Aline Phillips was appointed executive director of the Community Impact Network Center at Harris-Stowe State University in St. Louis. She was the director of the university’s academic resource center.

Dr. Phillips is a graduate of Harris-Stowe State University, where she majored in education. She earned a master’s degree in education and a doctorate in higher education administration from Maryville University in St. Louis.

Kelly White, a native of Hertford, North Carolina, was appointed deputy chief of police at Winston-Salem State University in North Carolina. Most recently, he served as a major of support services with the North Carolina Agricultural and Technical State University Police Department, a role he has held since 2005.

White has served as interim chief of police at Elizabeth City State University in North Carolina and North Carolina Central University in Durham.

Rollinda Thomas was appointed assistant vice chancellor for academic affairs at Fayetteville State University in North Carolina. She has been serving as associate vice president for academic programs for the University of North Carolina System.

Dr. Thomas is a graduate of North Carolina A&T State University, where she majored in art design. She holds a master’s degree in art education from East Carolina University in Greenville, North Carolina, and a Ph.D. in curriculum and instruction from North Carolina State University.

Keywuan Caulk was appointed director of the Center for Social Justice Education and LGBT Communities at Rutgers University in New Jersey. He previously worked as the center’s assistant director of education.

Caulk is a graduate of Fairleigh Dickinson University in New Jersey, where he majored in psychology. He holds a master’s degree in counseling from Bloomsburg University in Pennsylvania.

Related Articles

Leave a Reply

Get the JBHE Weekly Bulletin

Receive our weekly email newsletter delivered to your inbox

Latest News

Recent Books of Interest to African American Scholars

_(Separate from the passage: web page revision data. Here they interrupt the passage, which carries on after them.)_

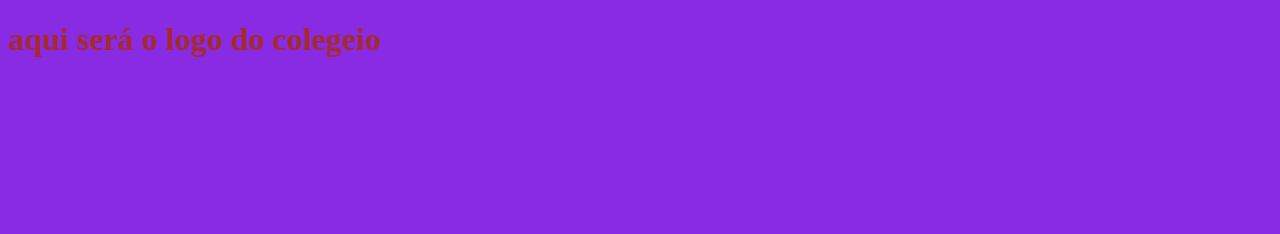
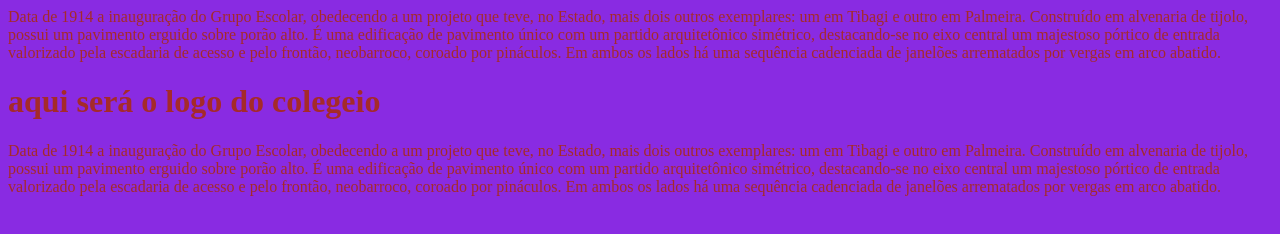
Before and after one commit to MariaLange/claudino2c, a plain HTML site: page index.html in a window 1280 px wide. Drawn offline with Linux system fonts and the light colour scheme.

Commit message:
Add files via upload

```diff
--- a/index.html
+++ b/index.html
@@ -6,7 +6,11 @@
     <title>Document</title>
     <link rel="stylesheet" href="style.css">
 </head>
-<body>
+<body>Data de 1914 a inauguração do Grupo Escolar, obedecendo a um projeto que teve, no Estado, mais dois outros exemplares: um em Tibagi e outro em Palmeira. Construído em alvenaria de tijolo, possui um pavimento erguido sobre porão alto.
+
+  É uma edificação de pavimento único com um partido arquitetônico simétrico, destacando-se no eixo central um majestoso pórtico de entrada valorizado pela escadaria de acesso e pelo frontão, neobarroco, coroado por pináculos. Em ambos os lados há uma sequência cadenciada de janelões arrematados por vergas em arco abatido.
   <h1>aqui será o logo do colegeio</h1>
-</body>
-</html>
+
+<h1></h2>Data de 1914 a inauguração do Grupo Escolar, obedecendo a um projeto que teve, no Estado, mais dois outros exemplares: um em Tibagi e outro em Palmeira. Construído em alvenaria de tijolo, possui um pavimento erguido sobre porão alto.
+
+É uma edificação de pavimento único com um partido arquitetônico simétrico, destacando-se no eixo central um majestoso pórtico de entrada valorizado pela escadaria de acesso e pelo frontão, neobarroco, coroado por pináculos. Em ambos os lados há uma sequência cadenciada de janelões arrematados por vergas em arco abatido.
```
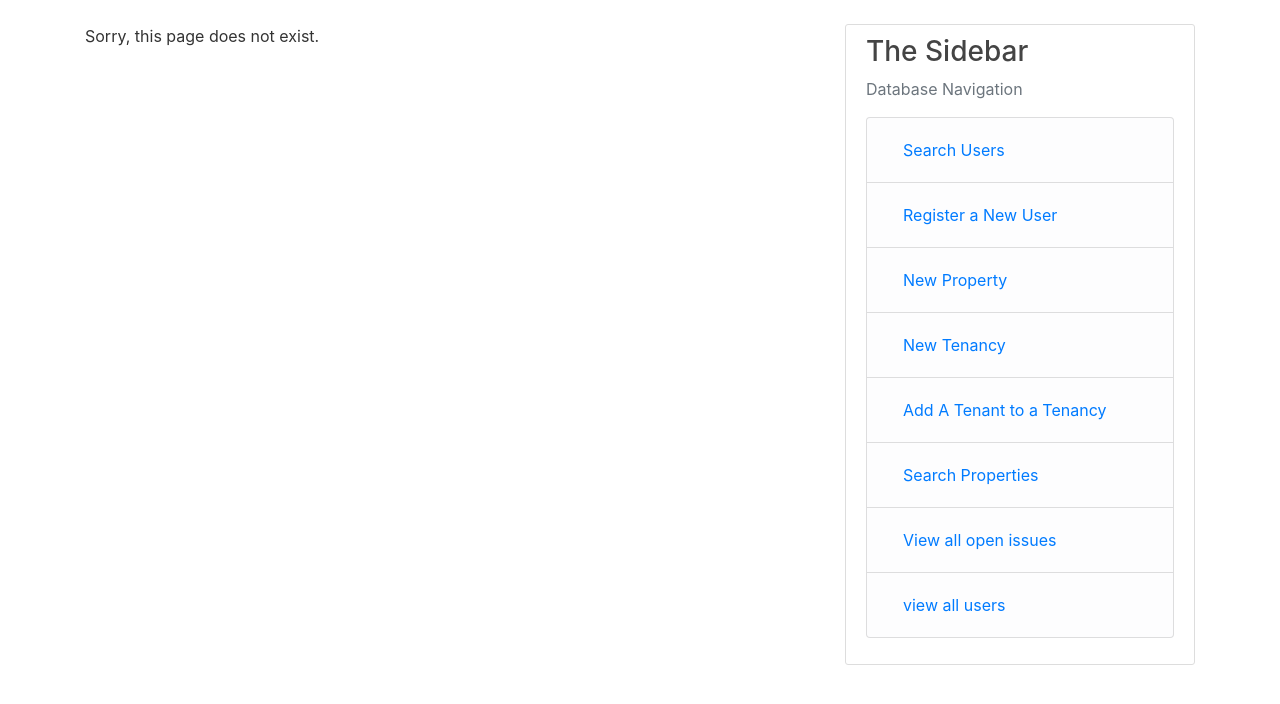
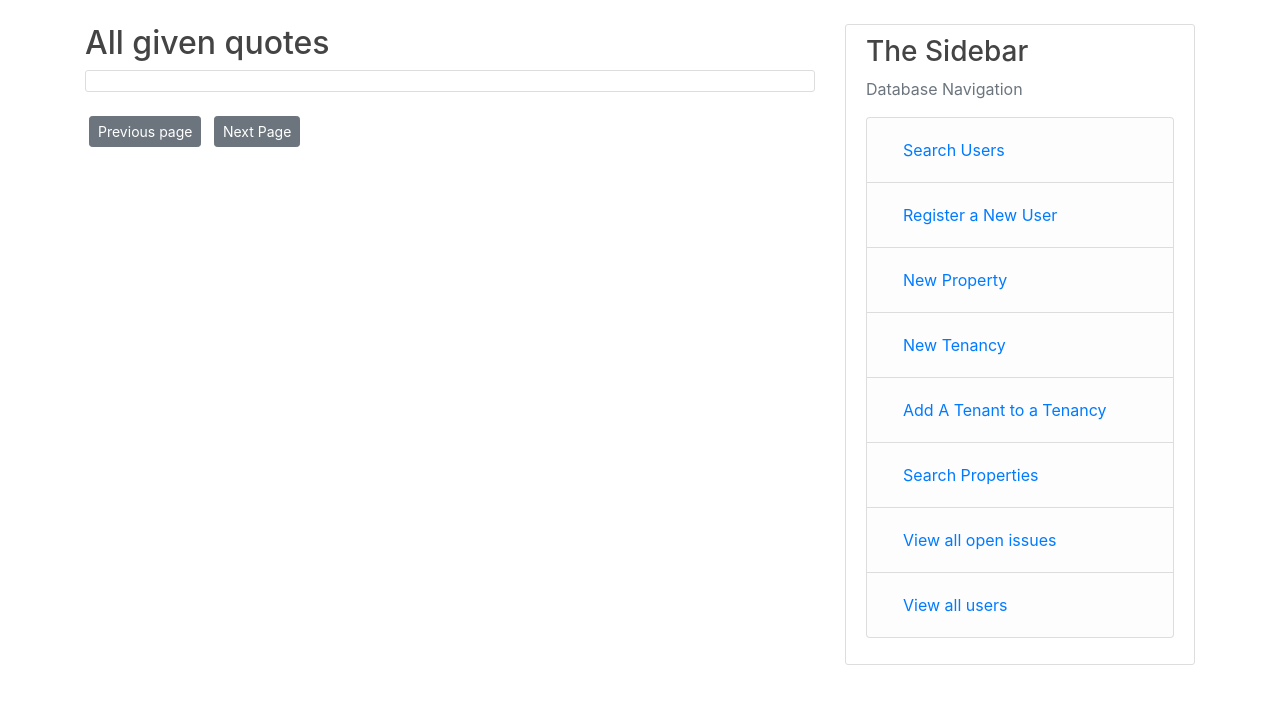
Before and after one commit to puffledude/CourseworkFullBuild, a Flask app: page /contractor_all_quotes/1 in a window 1280 px wide. Shown: the part 56-760 px from the top of the page. Run offline with Flask 2, Linux system fonts and the light colour scheme; a user stored in the database is signed in; data comes from the database, SQL or seed files in the repository; some libraries are stand-ins or nearby versions.

Commit message:
All quotes output for contractors

```diff
--- a/Tower/routes.py
+++ b/Tower/routes.py
@@ -631,3 +631,15 @@
 
     return render_template("contractor_job.html", quote=quote, job=job, location=location, issue=issue,
                            landlord=landlord, occupants=occupants)
+
+@app.route("/contractor_all_quotes/<int:user_id>")
+@login_required
+def contractor_all_quotes(user_id):
+    page = request.args.get("page", 1, type=int)
+    quotes = db.session.query(Quotes,Jobs).outerjoin(Quotes, Jobs.job_id==Quotes.job).filter_by(contractor = user_id).order_by(Quotes.created.desc())
+    all_quotes = quotes.paginate(page, per_page=8)
+    next_url = url_for("contractor_all_quotes", user_id=user_id, page=all_quotes.next_num)\
+        if all_quotes.has_next else None
+    prev_url = url_for("contractor_all_quotes", user_id=user_id, page=all_quotes.prev_num) \
+        if all_quotes.has_prev else None
+    return render_template("contractor_all_quotes.html", all_quotes=all_quotes, next_url=next_url, prev_url=prev_url)
--- /dev/null
+++ b/Tower/templates/contractor_all_quotes.html
@@ -0,0 +1,20 @@
+{% extends "layout.html" %}
+{% block content %}
+
+<div class="article-title">
+    <h2>All given quotes</h2>
+</div>
+
+<div class="content-section">
+    {% for quotes in all_quotes.items %}
+    <div class="content-section">
+        <h2><a class="article-title" href="{{ url_for('contractor_job', job_id = quotes.Jobs.job_id)}}"> {{quotes.Jobs.summary}}</a></h2>
+        <p>{{quotes.Quotes.content}}</p>
+    </div>
+    {% endfor %}
+</div>
+
+<a class="btn btn-secondary btn-sm m-1" href=" {{prev_url}}">Previous page</a>
+<a class="btn btn-secondary btn-sm m-1" href=" {{next_url}}">Next Page</a>
+
+{% endblock content %}
--- a/Tower/templates/layout.html
+++ b/Tower/templates/layout.html
@@ -99,9 +99,11 @@
                         View all open issues</a></li>
                     <li class="list-group-item list-group-item-light"><a class="nav-item nav-link"
                                                                          href="{{ url_for('all_users') }}">
-                        view all users</a></li>
+                        View all users</a></li>
                     {%elif current_user.role == ('Landlord') %}
                 <li class="list-group-item list-group-item-light"><a class<a class="nav-item nav-link" href="{{url_for('Landlord_issues')}}"> View all issues</a></li>
+                    {%elif current_user.role == ('Contractor')%}
+                <li class="list-group-item list-group-item-light"><a class<a class="nav-item nav-link" href="{{url_for('contractor_all_quotes', user_id = current_user.user_id)}}"> View all given quotes</a></li>
                     {%endif%}
                 </ul>
                 </p>
```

The Journal of Blacks in Higher Education regularly publishes a list of new books that may be of interest to our readers. The books included are on a wide variety of subjects and present many different points of view.

North Carolina A&T State University Mounts Effort to Educate Heirs Property Owners

Heirs property is land passed down through a family, often over multiple generations and to numerous descendants, without the use of wills or probate courts. In North Carolina, the value of land owned as heirs property is estimated at nearly $1.9 billion. Heirs property is disproportionately held by Black landowners.

Higher Education Grants or Gifts of Interest to African Americans

Here is this week’s news of grants or gifts to historically Black colleges and universities or for programs of particular interest to African Americans in higher education.

New Legislation Aims to Boost Entrepreneurial Efforts of HBCU Students

Congresswoman Nikema Williams (GA-05) has introduced the Minority Entrepreneurship Grant Program Act, bipartisan legislation that creates a grant program with the Small Business Administration for entrepreneurs at minority-serving institutions like historically Black colleges and universities.

Featured Jobs